▽
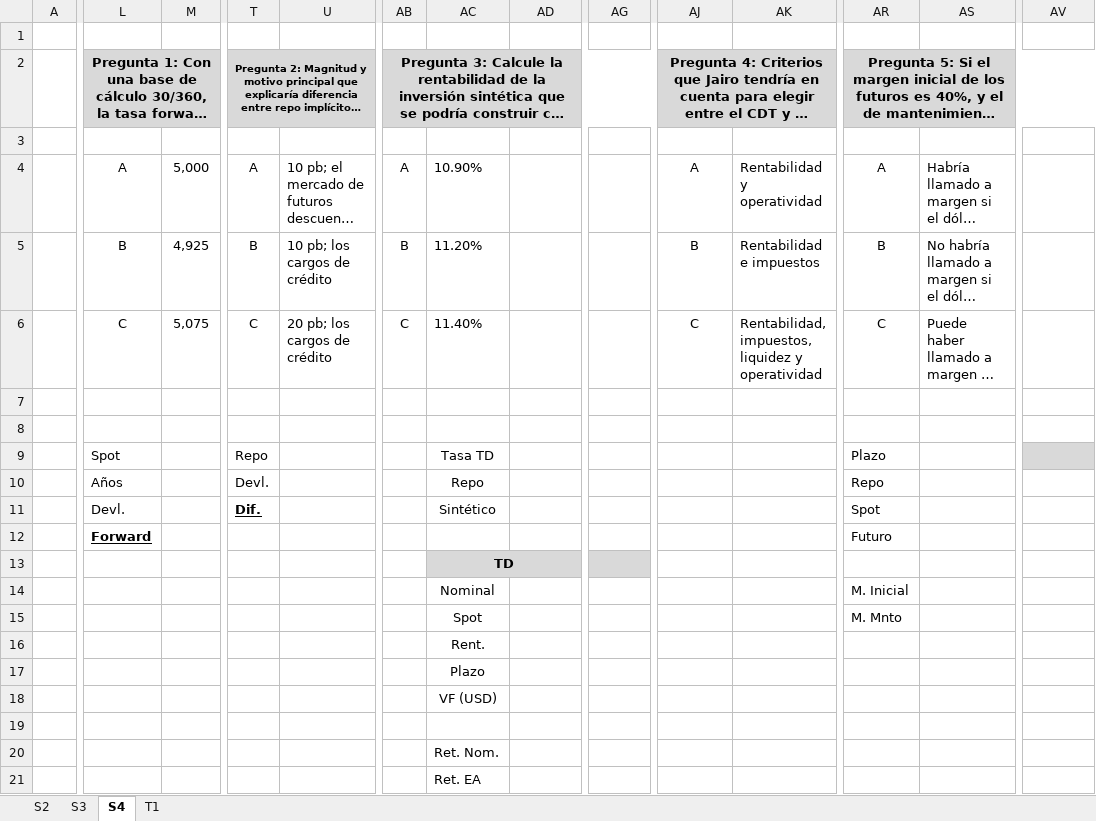
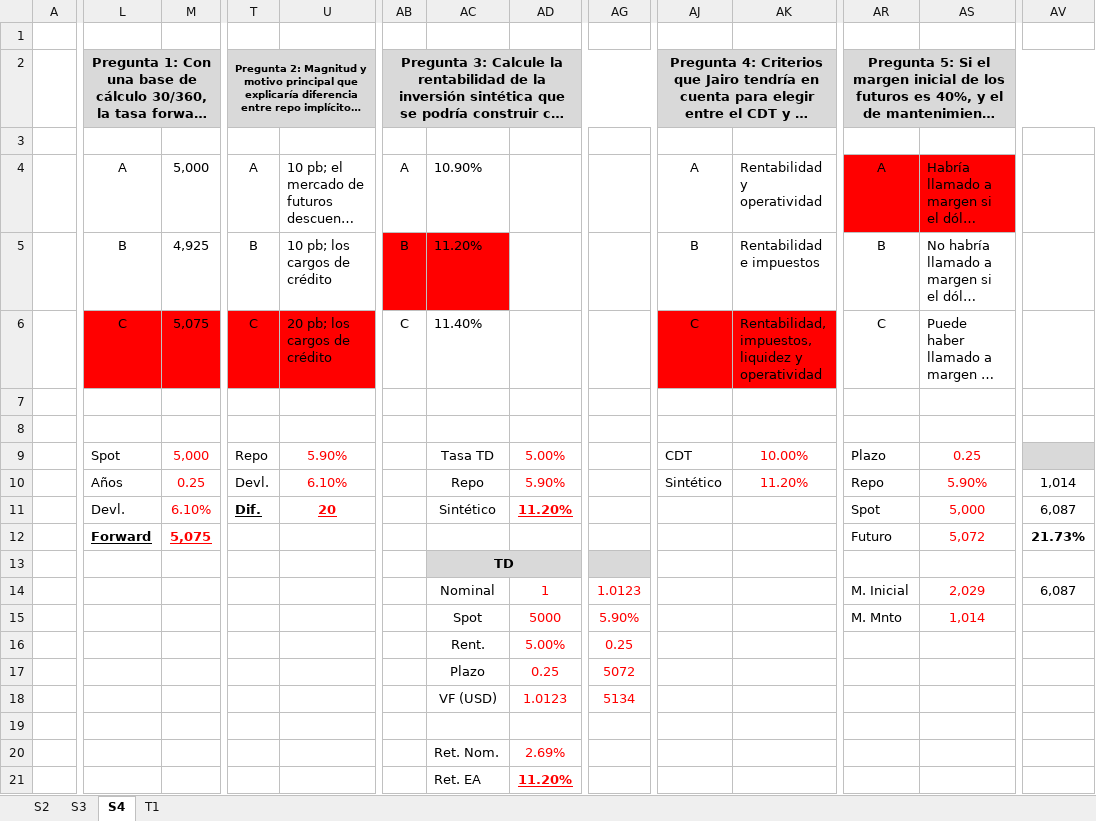
Before and after one commit to nigoja97/MAF, an Excel workbook: Semestre 3/Derivados Financieros/S1.xlsx, sheet S4, drawn as a sheet; only a part is shown, gaps mark what is left out; long unchanged cells end in …; values as stored, in another font and other column widths than the file's, no borders; charts and pictures not drawn; removed rows and columns are numbered as before the commit, all else as after; rows hold the shown columns only; the diff covers the shown part only; the diff names each change by its address in the sheet, - before the commit and + after, or states it on an @@ line.

```diff
--- a/Semestre 3/Derivados Financieros/S1.xlsx (sheet S4)
+++ b/Semestre 3/Derivados Financieros/S1.xlsx (sheet S4)
-AR4:AS4 fill: none
+AR4:AS4 fill: #FF0000
-AB5:AC5 fill: none
+AB5:AC5 fill: #FF0000
-L6:M6 fill: none
+L6:M6 fill: #FF0000
-T6:U6 fill: none
+T6:U6 fill: #FF0000
-AJ6:AK6 fill: none
+AJ6:AK6 fill: #FF0000
-row 9:  | Spot |  | Repo |  |  | Tasa TD |  |  |  |  | Plazo
-row 10:  | Años |  | Devl. |  |  | Repo |  |  |  |  | Repo
-row 11:  | Devl. |  | Dif. |  |  | Sintético |  |  |  |  | Spot
-row 12:  | Forward |  |  |  |  |  |  |  |  |  | Futuro
+row 9:  | Spot | 5,000 | Repo | 5.90% |  | Tasa TD | 5.00% |  | CDT | 10.00% | Plazo | 0.25
+row 10:  | Años | 0.25 | Devl. | 6.10% |  | Repo | 5.90% |  | Sintético | 11.20% | Repo | 5.90% | 1,014
+row 11:  | Devl. | 6.10% | Dif. | 20 |  | Sintético | 11.20% |  |  |  | Spot | 5,000 | 6,087
+row 12:  | Forward | 5,075 |  |  |  |  |  |  |  |  | Futuro | 5,072 | 21.73%
-AD14: (empty)
+AD14: 1
-AG14: (empty)
+AG14: 1.0123
-AS14: (empty)
+AS14: 2,029
-AV14: (empty)
+AV14: 6,087
-AD15: (empty)
+AD15: 5000
-AG15: (empty)
+AG15: 5.90%
-AS15: (empty)
+AS15: 1,014
-AD16: (empty)
+AD16: 5.00%
-AG16: (empty)
+AG16: 0.25
-AD17: (empty)
+AD17: 0.25
-AG17: (empty)
+AG17: 5072
-AD18: (empty)
+AD18: 1.0123
-AG18: (empty)
+AG18: 5134
-AD20: (empty)
+AD20: 2.69%
-AD21: (empty)
+AD21: 11.20%
```
Also changed, not shown: cell formats elsewhere in this sheet, sheet S3, sheet S2, 2 other files.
△
■ Your task
Among the lines above, find those that contain the word "none" and copy them.

■ Reply
-AR4:AS4 fill: none
-AB5:AC5 fill: none
-L6:M6 fill: none
-T6:U6 fill: none
-AJ6:AK6 fill: none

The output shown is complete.